┌──

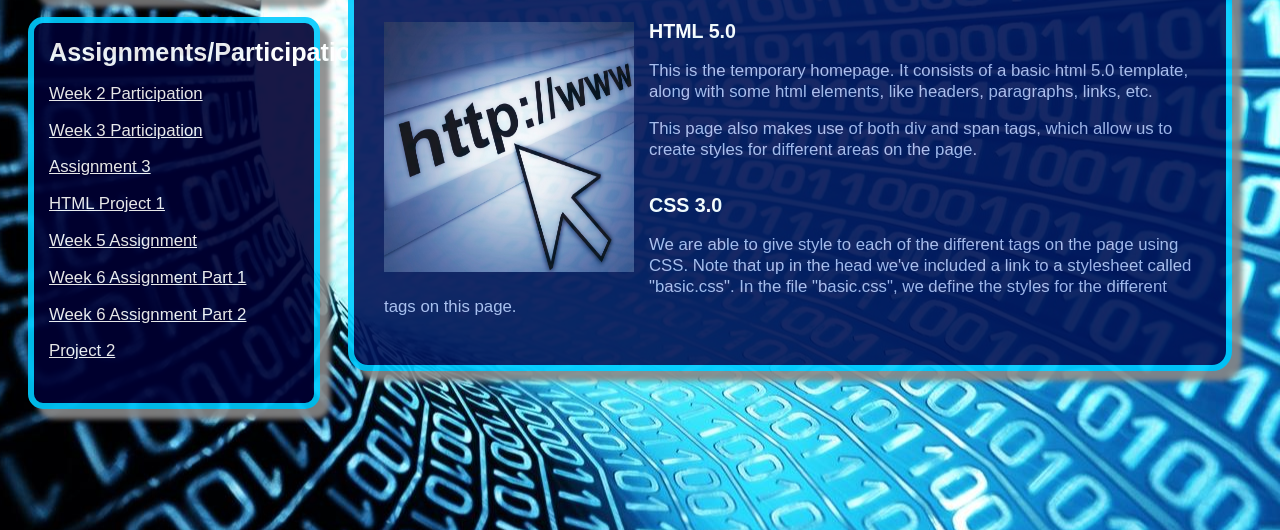
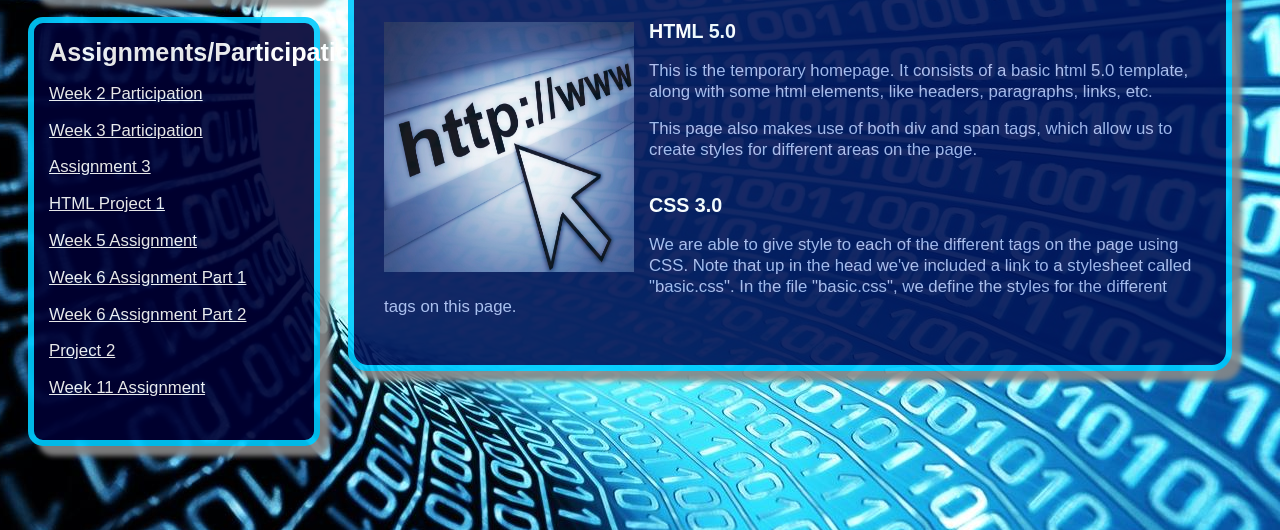
Before and after one commit to DylanRich/CS-2350, a plain HTML site: page index.html in a window 1280 px wide. Shown: the part 270-800 px from the top of the page. Drawn offline with Linux system fonts and the light colour scheme; a script that the page names is missing.

Commit message:
Week 11 Assignment main site update

```diff
--- a/index.html
+++ b/index.html
@@ -48,6 +48,10 @@
 				<a href="Assignments/Project2/index.html" target="_blank">Project 2</a>
 			</p>
 
+			<p>
+				<a href="Assignments/Week11/election.htm" target="_blank">Week 11 Assignment</a>
+			</p>
+
 		 </div><!--side2-->
       </div> <!-- side -->
       <div id = "main">
```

└──

◆ TASK REQUIREMENTS:
What lines of the listing contain the word "target"? Copy them all.

◆ SOLVED PROBLEM:
 				<a href="Assignments/Project2/index.html" target="_blank">Project 2</a>
+				<a href="Assignments/Week11/election.htm" target="_blank">Week 11 Assignment</a>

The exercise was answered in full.